User interface change data
----------

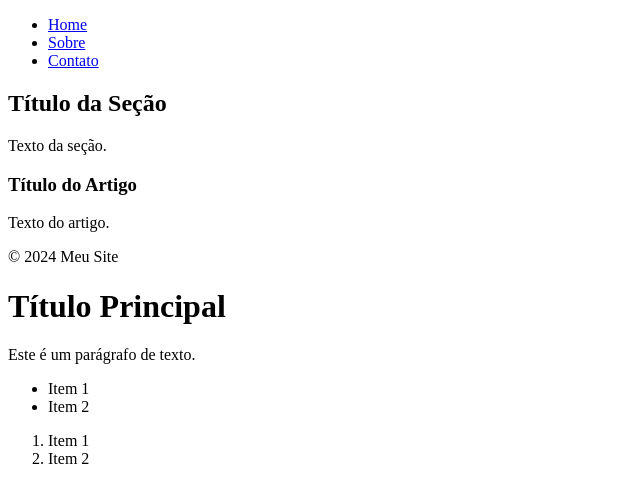
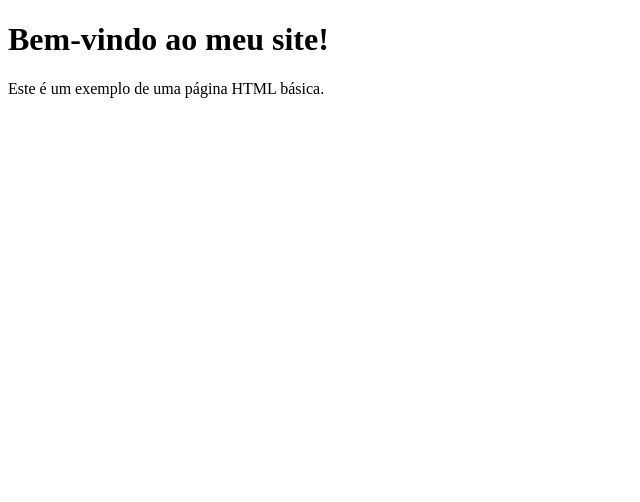
Before and after one commit to thaila25/Thailamartinez, a plain HTML site: page index.html in a window 1280 px wide. Shown: the whole page, without its empty margins (0-640 px from the left). Drawn offline with Linux system fonts and the light colour scheme.

Commit message:
criação

```diff
--- a/index.html
+++ b/index.html
@@ -1,55 +1,11 @@
 <!DOCTYPE html>
 <html lang="pt-br">
 <head>
-  <meta charset="UTF-8">
-  <title>Título da Página</title>
-  <meta name="viewport" content="width=device-width, initial-scale=1.0">
-  <!-- Aqui você pode incluir links para CSS, scripts, etc. -->
+    <meta charset="UTF-8">
+    <title>Meu Primeiro Site</title>
 </head>
 <body>
-  <!-- Cabeçalho do site -->
-  <header>
-    <nav>
-      <ul>
-        <li><a href="#">Home</a></li>
-        <li><a href="#">Sobre</a></li>
-        <li><a href="#">Contato</a></li>
-      </ul>
-    </nav>
-  </header>
-
-  <!-- Conteúdo principal do site -->
-  <main>
-    <section>
-      <h2>Título da Seção</h2>
-      <p>Texto da seção.</p>
-    </section>
-    <article>
-      <h3>Título do Artigo</h3>
-      <p>Texto do artigo.</p>
-    </article>
-  </main>
-
-  <!-- Rodapé do site -->
-  <footer>
-    <p>&copy; 2024 Meu Site</p>
-  </footer>
-</body>
-</html<!DOCTYPE html>
-<html>
-<head>
-    <title>Exemplo de Texto em HTML</title>
-</head>
-<body>
-    <h1>Título Principal</h1>
-    <p>Este é um parágrafo de texto.</p>
-    <ul>
-        <li>Item 1</li>
-        <li>Item 2</li>
-    </ul>
-    <ol>
-        <li>Item 1</li>
-        <li>Item 2</li>
-    </ol>
+    <h1>Bem-vindo ao meu site!</h1>
+    <p>Este é um exemplo de uma página HTML básica.</p>
 </body>
 </html>
--- a/style.css
+++ /dev/null
@@ -1,3 +0,0 @@
-.cor-de-fundo {
-  background-color: rgb(30, 255, 0); /* Cor de fundo amarela */
-}
```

----------

» **Task to carry out**
Write out the data exactly, and exclude every picture it holds.

» **Result of this task**
Before and after one commit to thaila25/Thailamartinez, a plain HTML site: page index.html in a window 1280 px wide. Shown: the whole page, without its empty margins (0-640 px from the left). Drawn offline with Linux system fonts and the light colour scheme.

Commit message:
criação

```diff
--- a/index.html
+++ b/index.html
@@ -1,55 +1,11 @@
 <!DOCTYPE html>
 <html lang="pt-br">
 <head>
-  <meta charset="UTF-8">
-  <title>Título da Página</title>
-  <meta name="viewport" content="width=device-width, initial-scale=1.0">
-  <!-- Aqui você pode incluir links para CSS, scripts, etc. -->
+    <meta charset="UTF-8">
+    <title>Meu Primeiro Site</title>
 </head>
 <body>
-  <!-- Cabeçalho do site -->
-  <header>
-    <nav>
-      <ul>
-        <li><a href="#">Home</a></li>
-        <li><a href="#">Sobre</a></li>
-        <li><a href="#">Contato</a></li>
-      </ul>
-    </nav>
-  </header>
-
-  <!-- Conteúdo principal do site -->
-  <main>
-    <section>
-      <h2>Título da Seção</h2>
-      <p>Texto da seção.</p>
-    </section>
-    <article>
-      <h3>Título do Artigo</h3>
-      <p>Texto do artigo.</p>
-    </article>
-  </main>
-
-  <!-- Rodapé do site -->
-  <footer>
-    <p>&copy; 2024 Meu Site</p>
-  </footer>
-</body>
-</html<!DOCTYPE html>
-<html>
-<head>
-    <title>Exemplo de Texto em HTML</title>
-</head>
-<body>
-    <h1>Título Principal</h1>
-    <p>Este é um parágrafo de texto.</p>
-    <ul>
-        <li>Item 1</li>
-        <li>Item 2</li>
-    </ul>
-    <ol>
-        <li>Item 1</li>
-        <li>Item 2</li>
-    </ol>
+    <h1>Bem-vindo ao meu site!</h1>
+    <p>Este é um exemplo de uma página HTML básica.</p>
 </body>
 </html>
--- a/style.css
+++ /dev/null
@@ -1,3 +0,0 @@
-.cor-de-fundo {
-  background-color: rgb(30, 255, 0); /* Cor de fundo amarela */
-}
```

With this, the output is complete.